MILFORD, Conn.--(BUSINESS WIRE)--Sin Hang Lee, MD, director of Milford Molecular Diagnostics Laboratory, announced today that his CLIA-certified laboratory has been granted a permit to perform diagnostic testing for SARS-CoV-2 by nested RT-PCR followed by DNA sequencing on nasopharyngeal swab samples and residues of RNA extracts previously tested by RT-qPCR assays. The CLIA certification was officially granted on April 29, 2021 through the State of Connecticut’s Department of Public Health. Milford Molecular Diagnostics Laboratory now becomes the sole CLIA certified laboratory in the nation to offer COVID-19 RNA testing at this level of accuracy to the general public.
“This test is for individuals who need definitive molecular diagnosis of SARS-CoV-2 infection and want to know if the infection is caused by one of the newly emerging virus variants of concern. While a few laboratories are selecting only samples with high viral loads for variant identification by sequencing, Milford Molecular Diagnostics Laboratory routinely sequences all positive samples by the Sanger method. The Sanger method not only can determine key mutations in samples with low viral load, but also can eliminate PCR false-positive results,” said Dr. Lee.
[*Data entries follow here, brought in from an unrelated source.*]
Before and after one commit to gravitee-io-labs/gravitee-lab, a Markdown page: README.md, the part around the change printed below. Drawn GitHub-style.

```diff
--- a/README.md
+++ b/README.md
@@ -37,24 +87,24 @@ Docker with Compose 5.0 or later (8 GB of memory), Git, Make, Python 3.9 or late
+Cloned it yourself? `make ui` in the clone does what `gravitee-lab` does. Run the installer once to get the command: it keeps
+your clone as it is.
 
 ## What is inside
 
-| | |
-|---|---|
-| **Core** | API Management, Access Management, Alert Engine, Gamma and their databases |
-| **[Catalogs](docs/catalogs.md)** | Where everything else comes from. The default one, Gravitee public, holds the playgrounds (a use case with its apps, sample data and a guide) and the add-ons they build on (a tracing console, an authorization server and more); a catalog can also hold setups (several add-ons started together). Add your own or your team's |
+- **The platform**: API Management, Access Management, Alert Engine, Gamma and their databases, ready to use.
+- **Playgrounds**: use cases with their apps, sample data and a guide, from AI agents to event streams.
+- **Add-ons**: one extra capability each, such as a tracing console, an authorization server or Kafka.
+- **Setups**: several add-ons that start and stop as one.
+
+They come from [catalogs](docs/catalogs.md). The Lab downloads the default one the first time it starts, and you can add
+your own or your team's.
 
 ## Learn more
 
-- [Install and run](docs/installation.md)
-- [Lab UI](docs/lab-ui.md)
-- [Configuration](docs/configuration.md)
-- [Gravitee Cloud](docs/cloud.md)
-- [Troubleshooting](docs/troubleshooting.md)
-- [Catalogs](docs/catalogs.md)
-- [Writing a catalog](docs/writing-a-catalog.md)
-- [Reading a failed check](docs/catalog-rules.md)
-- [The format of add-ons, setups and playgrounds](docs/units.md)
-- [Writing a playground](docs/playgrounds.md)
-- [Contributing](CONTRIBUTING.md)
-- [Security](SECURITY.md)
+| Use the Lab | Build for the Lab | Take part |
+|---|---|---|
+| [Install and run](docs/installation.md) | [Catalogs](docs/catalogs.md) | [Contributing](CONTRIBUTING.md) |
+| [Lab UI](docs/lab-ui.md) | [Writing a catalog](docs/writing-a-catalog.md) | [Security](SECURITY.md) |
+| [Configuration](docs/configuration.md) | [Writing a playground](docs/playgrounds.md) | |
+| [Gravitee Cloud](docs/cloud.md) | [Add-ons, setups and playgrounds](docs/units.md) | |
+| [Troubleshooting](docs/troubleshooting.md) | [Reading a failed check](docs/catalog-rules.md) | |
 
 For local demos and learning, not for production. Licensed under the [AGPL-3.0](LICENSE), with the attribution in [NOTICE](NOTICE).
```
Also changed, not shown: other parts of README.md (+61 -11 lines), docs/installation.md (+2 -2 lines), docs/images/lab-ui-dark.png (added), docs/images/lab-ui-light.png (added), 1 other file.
Acceptable test materials are nasopharyngeal swab specimens in virus transport media and RNA extract residues of previously tested samples. Patients and health care providers interested in submitting samples for testing may download a requisition form at Milford Molecular Diagnostics Laboratory’s website. Click on http://www.dnalymetest.com/images/Requisition_V2_Form_2021_Covid.pdf for further details.
Expected turnaround time for this test is three business days after receipt of samples, said Dr. Lee.
Nested RT-PCR amplification of a unique genomic RNA followed by Sanger sequencing of the cDNA amplicon is the most accurate molecular assay for SARS-CoV-2 in clinical specimens, said Dr. Lee.
“This is because the computer-generated sequencing data are verified with GenBank BLAST reports and the nested PCR can detect SARS-CoV-2 in clinical samples with very low viral loads that RT-qPCR assays may miss,” he explained.
The testing method was developed at Milford Molecular Diagnostics Laboratory and has been published in articles accessed through these links: http://www.int-soc-clin-geriat.com/img/top/Dr.-Lees-paper-on-testing-for-SARS-CoV-2_0402.pdf and https://www.dovepress.com/partial-n-gene-sequencing-for-sars-cov-2-verification-and-pathway-trac-peer-reviewed-fulltext-article-IMCRJ